A senior U.S. Space Force officer is warning that China’s apparent ability to put a hypersonic weapon into orbit vastly increases the threat of such a weapon, a new report reveals.
That’s because the direction from which an attack could come, and when it could come, would be completely unpredictable.
That’s unlike traditional ballistic missiles which can be tracked closely.
The report in The Drive explains Space Force Lt. Gen. Chance Saltzman, the deputy chief of space operations for Operations, Cyber and Nuclear, said the new China weapon appears to be some sort of hypersonic glider that may even be capable of launching its own projectiles.
Saltzman discussed the issue in an online event held by the Air Force Association’s Mitchell Institute this week.
He said the definitions of the terms are important, such as hypersonic and suborbital orbit.
Hypersonic traditionally refers to speeds beyond Mach 5, and suborbital involves objects that may reach into space, beyond the atmosphere, but do not enter into an actual orbit.
“This is a categorically different system, because a fractional orbit is different than suborbital,” he said. “A fractional orbit means it can stay on orbit as long as the user determines and then it de-orbits it as a part of the flight path.”
His explanation suggests that such a weapon could orbit – and then be deployed on orders.
In an interview with CBS earlier, retired Air Force Gen. John Hyten, who recently was vice chairman of the Joint Chiefs of Staff, said of China’s craft, “It went around the world, dropped off a hypersonic glide vehicle that glided all the way back to China, that impacted a target in China.”
The Financial Times shortly later released a report that China’s vehicle, during a test, released a projectile, although it remains unclear exactly what that was.
Back during the Cold War, the Soviets “are known to have developed and deployed to a limited extent during the Cold War ” “an ICBM-like missile that would put a more traditional re-entry vehicle containing a nuclear warhead into orbit.

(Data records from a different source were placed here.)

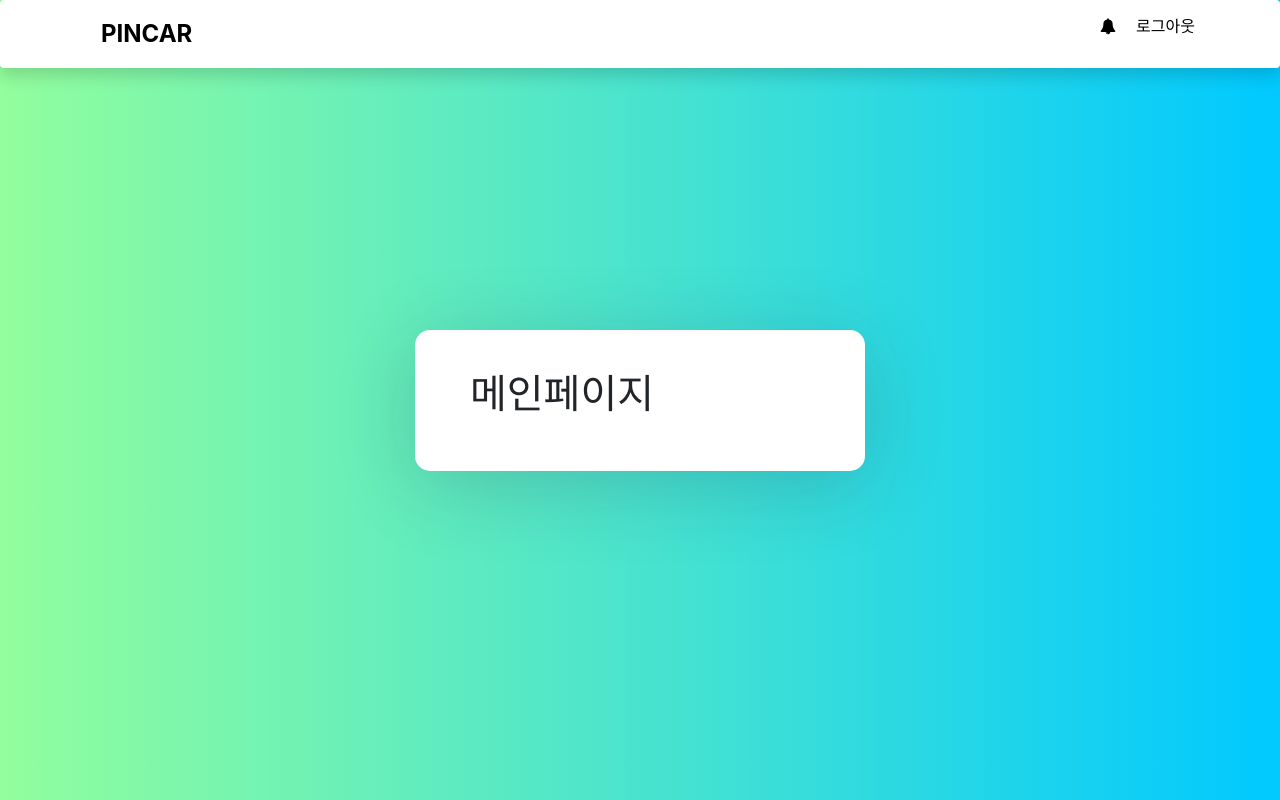
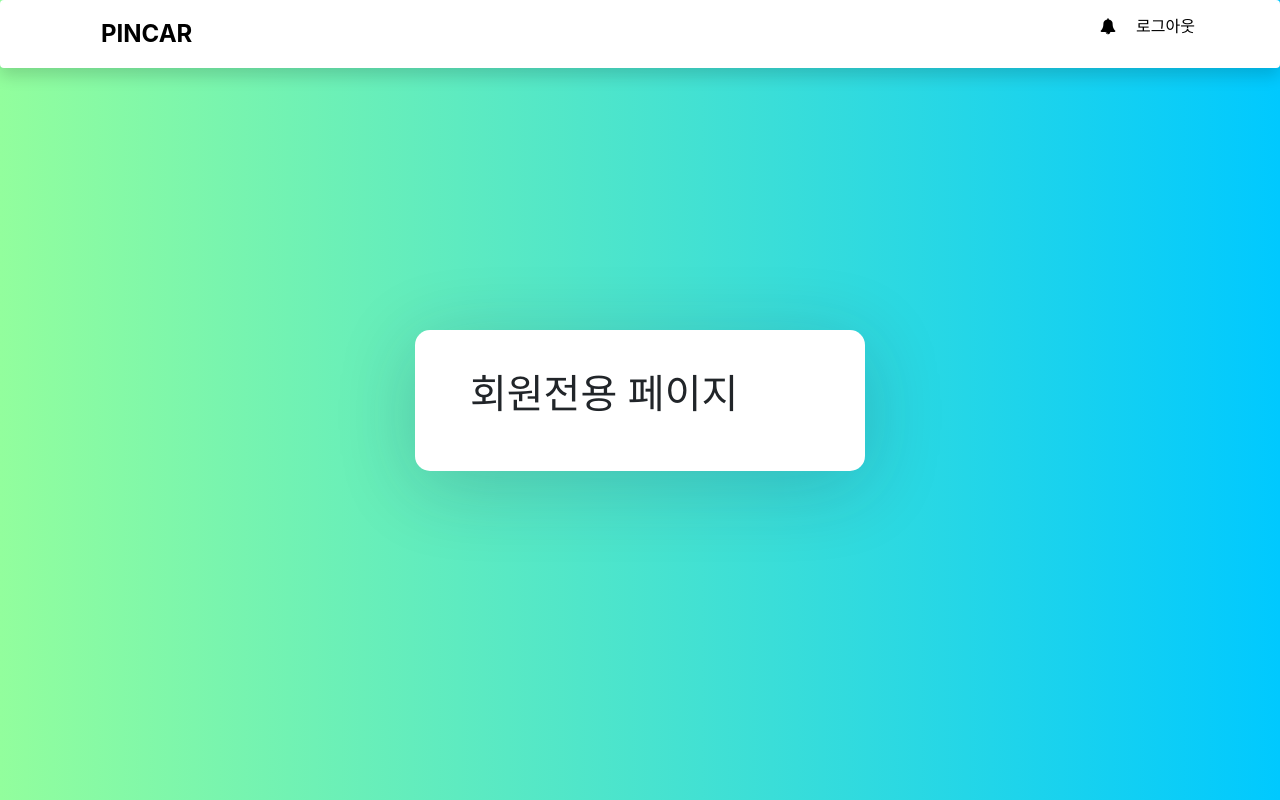
Before and after one commit to jaeri2/vue_security_practice, a Vue app: page /main in a window 1280 px wide. Built offline with nearby package versions, Linux system fonts and the light colour scheme.

Commit message:
메인페이지 관리자 / 회원전용 페이지 styling

```diff
--- a/src/views/MainPage.vue
+++ b/src/views/MainPage.vue
@@ -1,7 +1,12 @@
 <template>
   <div>
     <div class="main list-container contents">
-      <h1 class="page-header">메인페이지</h1>
+      <template v-if="this.$route.query.username == 'admin@admin.com'">
+        <h1 class="page-header">관리자 페이지</h1>
+      </template>
+      <template v-else>
+        <h1 class="page-header">회원전용 페이지</h1>
+      </template>
 <!--      <LoadingSpinner v-if="isLoading"></LoadingSpinner>-->
 <!--      <ul v-else>-->
 <!--        <PostListItem-->
```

That warhead could then be de-orbited in a controlled manner to strike a target,” the report explained.
The advantages are that a lower flight orbit is harder to track, and such a process has “the ability to hold any target within a strip of geography along the orbit at risk, presenting challenges to an opponent’s early warning networks and their ability to anticipate where and when a strike might occur,” it said.
The Drive explained, “From everything that we know so far about China’s system, it uses some kind of hypersonic glider capable of high-speed, largely level, atmospheric flight and that has at some degree of maneuverability, rather than a typical re-entry vehicle. This, at least in principle, would blend the defense-evading benefits of a FOBS with those of a hypersonic boost-glide vehicle. Financial Times’ report that the vehicle in this new Chinese system may be able to release projectiles itself, a technically complex capability for anything moving a hypersonic speed, would only present more challenges for a defender.”
One issue is that if a weapon is in orbit, it would fall under the Outer Space Treaty of 1967 which bans the permanent stationing of nuclear weapons in orbit, the report said.
Still, the details of China’s operations remain unclear, so that exact threat cannot be determined.
Saltzman said the work continues. “A lot of our warning, you know, is based on ballistic missiles because that’s the been the primary threat for so many years,” he said. “And so it’s incumbent on the Space Force, in my mind, to make sure that we’re developing the capabilities to track these kinds of weapons. Before they’re launched, ideally, but then throughout their lifecycle – either on orbit or in execution of their mission set.”
Content created by the WND News Center is available for re-publication without charge to any eligible news publisher that can provide a large audience. For licensing opportunities of our original content, please contact [email protected].
This article was originally published by the WND News Center.